Day 5: After a cold and dewey night with brilliant stars, we had a leisurely start to the morning. We were on the water by 9.15am with a stiff, cool ESE wind allowing us to sail up the prong to our former campsite near the tip. We had a morning tea break and searched for Ken’s lost paraphernalia from the earlier visit. Ken tended to leave gear scattered around various strategic parts of Shark Bay…. We continued on and rounded the prong before paddling directly into a 12kn ESE headwind 6.5km over to Heirisson Prong. Kevin had us adopt a group diamond formation, in order to maintain communication and group strength in the event of the conditions worsening. This worked well and we practiced swapping positions in the formation. We reached our destination in one hour. We selected a camp just south of the prong tip and had most of the arvo to set up camp, lunch, then leisure in sunny, sheltered conditions. Kevin checked-in with ACRM in Denham and received a weather forecast of 13kn ENE headwinds for the following morning, declining only in the afternoon. Fishing yielded little catch with Helen landing one bream. The final meal for many was dehy. Ken’s life stories continued before we retired to bed.
Day 6: We awoke to a fine day and a light E breeze. We packed up for the final time and talked through scenarios should conditions turn rough for the 20km return crossing to Denham. We were on the water at 9.30am and after a warm-up, we started in a group diamond formation again with Judy leading us into an initial 12kn headwind. This soon lightened off to <8kn and decreased further. We paddled in loose formation and had breaks every 5km. Kevin taught us the phonetic alphabet en route and we played eye-spy to wile away the kms. 8km out from Denham, we entered into a zone of strengthening SW breeze and were able to put sails up for a lucky push home. It was great to reach land again after 3.5hrs sitting in kayaks and to safely conclude the trip. After unpacking gear into vehicles, we returned to the Shark Bay Campground via the bakery. The local pub provided us with a pleasant last supper together before we parted ways the following day.
We completed 105km of paddling overall and were quite lucky with the winds, apart from the one day the front came through. For me, the trip highlights were the great group camaraderie and the fact that we had this massive wilderness area to ourselves, with only a couple of fisherman seen in the distance most days.
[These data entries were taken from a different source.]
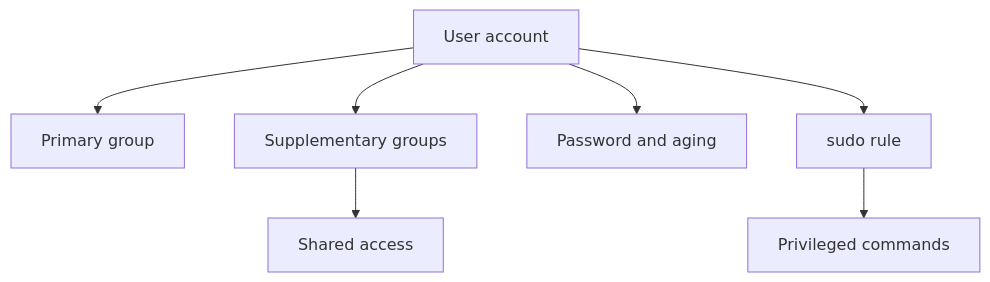
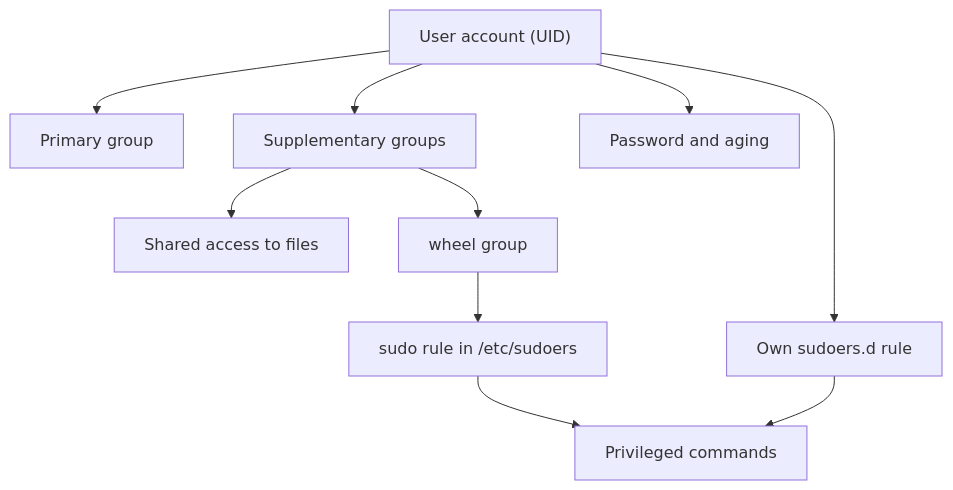
Before and after one commit to zainulhasan/rhcsa: the diagram in 14-users-groups-passwords-and-sudo.md, drawn with Mermaid. The commit also changed other lines of this file, not shown here.

Commit message:
Upgrade lesson 14 users, groups, passwords and sudo to the new course template

````diff
--- a/14-users-groups-passwords-and-sudo.md
+++ b/14-users-groups-passwords-and-sudo.md
@@ -58,9 +57,12 @@
 ```mermaid
 flowchart TD
-    A["User account"] --> B["Primary group"]
+    A["User account (UID)"] --> B["Primary group"]
     A --> C["Supplementary groups"]
     A --> D["Password and aging"]
-    C --> E["Shared access"]
-    A --> F["sudo rule"]
-    F --> G["Privileged commands"]
+    C --> E["Shared access to files"]
+    C --> F["wheel group"]
+    F --> G["sudo rule in /etc/sudoers"]
+    A --> H["Own sudoers.d rule"]
+    G --> I["Privileged commands"]
+    H --> I
 ```
````
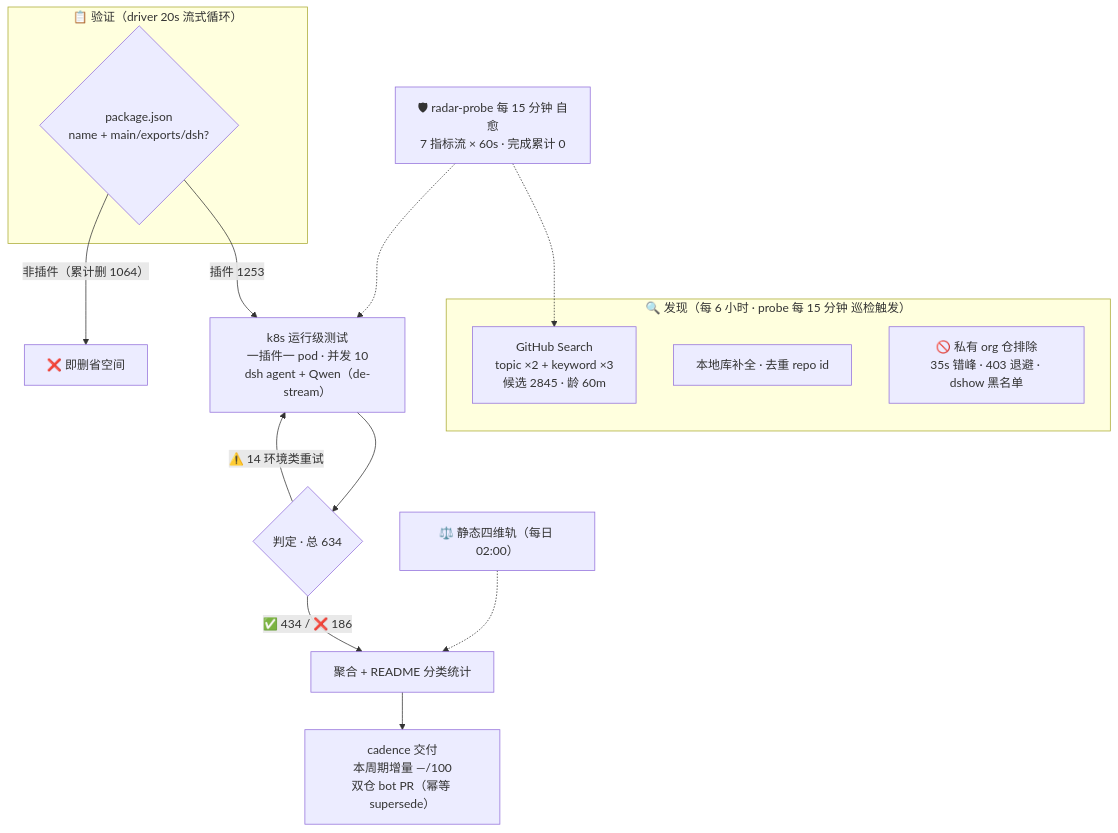
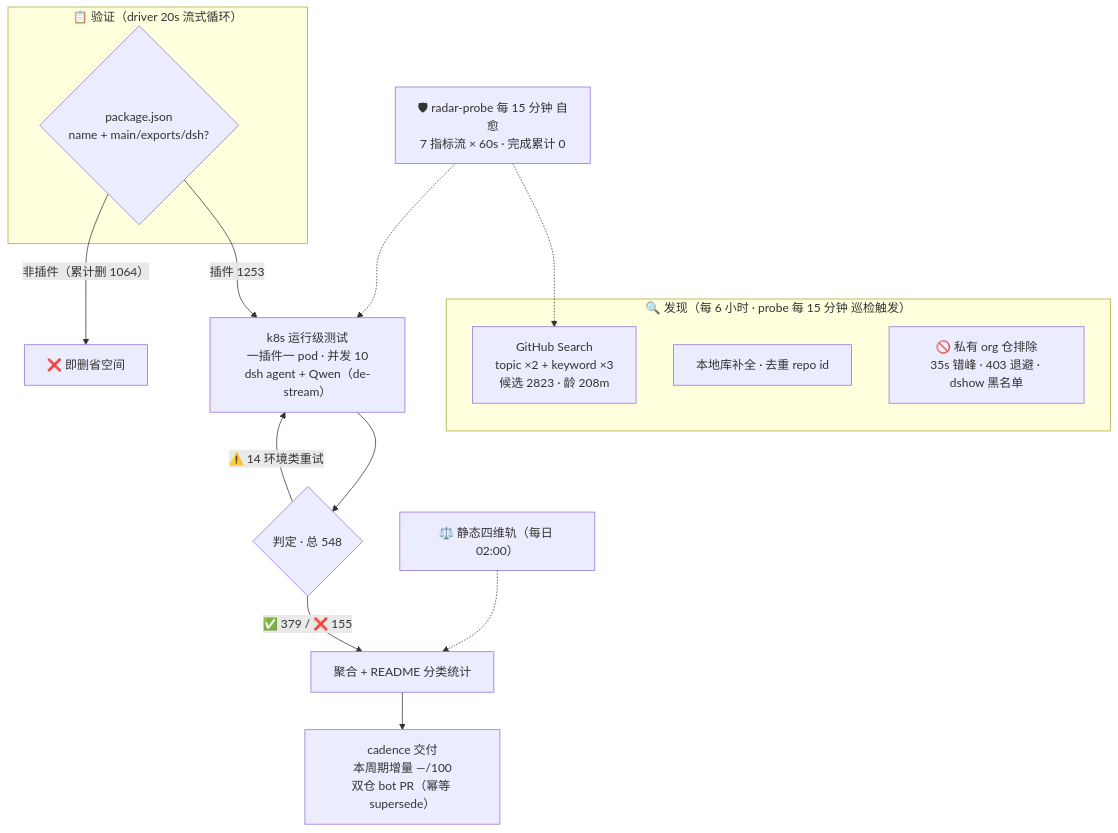
One commit to Zhidao-Lab-OSS/awesome-dsh-plugins changed the diagram in README.md. Above: the diagram before and after it, drawn with Mermaid. The commit also changed other lines of this file and 8 other files, not shown here.

````diff
--- a/README.md
+++ b/README.md
@@ -32,20 +32,20 @@
 ```mermaid
 flowchart TB
     subgraph Discovery["🔍 发现（每 6 小时 · probe 每 15 分钟 巡检触发）"]
-        A1["GitHub Search<br/>topic ×2 + keyword ×3<br/>候选 2845 · 龄 60m"]
+        A1["GitHub Search<br/>topic ×2 + keyword ×3<br/>候选 2823 · 龄 208m"]
         A2["本地库补全 · 去重 repo id"]
         A3["🚫 私有 org 仓排除<br/>35s 错峰 · 403 退避 · dshow 黑名单"]
     end
     subgraph Validation["📋 验证（driver 20s 流式循环）"]
         B1{"package.json<br/>name + main/exports/dsh?"}
     end
     B1 -->|"插件 1253"| C1["k8s 运行级测试<br/>一插件一 pod · 并发 10<br/>dsh agent + Qwen（de-stream）"]
     B1 -->|"非插件（累计删 1064）"| B3["❌ 即删省空间"]
-    C1 --> D1{"判定 · 总 634"}
-    D1 -->|"✅ 434 / ❌ 186"| E1["聚合 + README 分类统计"]
+    C1 --> D1{"判定 · 总 548"}
+    D1 -->|"✅ 379 / ❌ 155"| E1["聚合 + README 分类统计"]
     D1 -->|"⚠️ 14 环境类重试"| C1
     E1 --> E2["cadence 交付<br/>本周期增量 —/100<br/>双仓 bot PR（幂等 supersede）"]
     S["⚖️ 静态四维轨（每日 02:00）"] -.-> E1
     M["🛡 radar-probe 每 15 分钟 自愈<br/>7 指标流 × 60s · 完成累计 0"] -.-> A1
     M -.-> C1
 ```
````
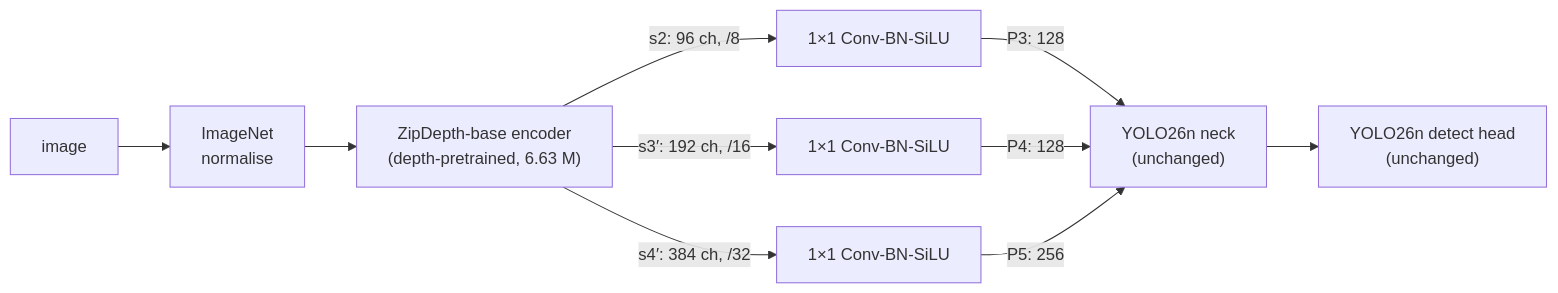
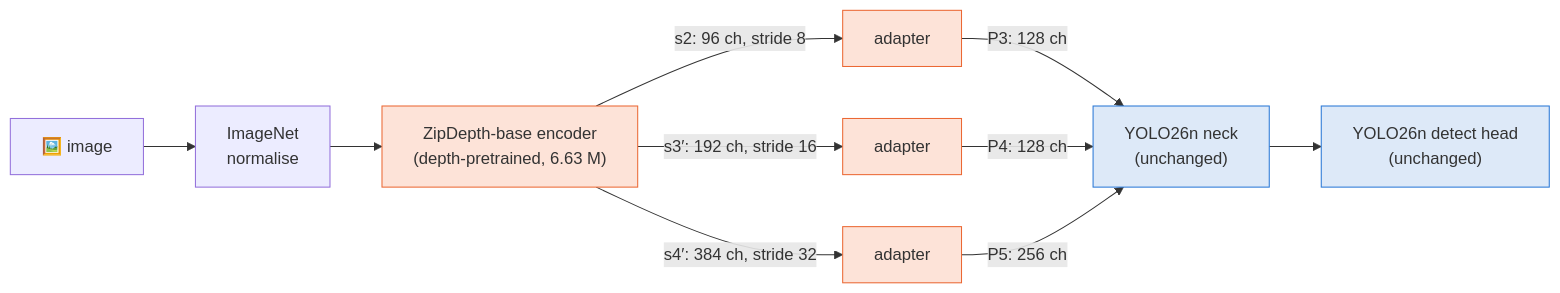
The first of 2 diagrams in README.md (AmirmahdiGolahmar/zipdepth_yolo26n), drawn with Mermaid before and after one commit. The commit also changed other lines of this file and 196 other files, not shown here.

````diff
--- a/README.md
+++ b/README.md
@@ -23,8 +49,14 @@
 ```mermaid
 flowchart LR
-    I["image"] --> N["ImageNet<br/>normalise"] --> E["ZipDepth-base encoder<br/>(depth-pretrained, 6.63 M)"]
-    E -->|"s2: 96 ch, /8"| A1["1×1 Conv-BN-SiLU"] -->|"P3: 128"| NK["YOLO26n neck<br/>(unchanged)"]
-    E -->|"s3′: 192 ch, /16"| A2["1×1 Conv-BN-SiLU"] -->|"P4: 128"| NK
-    E -->|"s4′: 384 ch, /32"| A3["1×1 Conv-BN-SiLU"] -->|"P5: 256"| NK
+    I["🖼️ image"] --> N["ImageNet<br/>normalise"] --> E["ZipDepth-base encoder<br/>(depth-pretrained, 6.63 M)"]
+    E -->|"s2: 96 ch, stride 8"| A1["adapter"] -->|"P3: 128 ch"| NK["YOLO26n neck<br/>(unchanged)"]
+    E -->|"s3′: 192 ch, stride 16"| A2["adapter"] -->|"P4: 128 ch"| NK
+    E -->|"s4′: 384 ch, stride 32"| A3["adapter"] -->|"P5: 256 ch"| NK
     NK --> H["YOLO26n detect head<br/>(unchanged)"]
+    style E fill:#fde3d8,stroke:#eb6834
+    style A1 fill:#fde3d8,stroke:#eb6834
+    style A2 fill:#fde3d8,stroke:#eb6834
+    style A3 fill:#fde3d8,stroke:#eb6834
+    style NK fill:#dde9f8,stroke:#2a78d6
+    style H fill:#dde9f8,stroke:#2a78d6
 ```
````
A special thank-you to Kevin for organising and for leading the trip with a balanced style that blended flexibility with safety. The voluntary ACRM base support in Denham was much appreciated.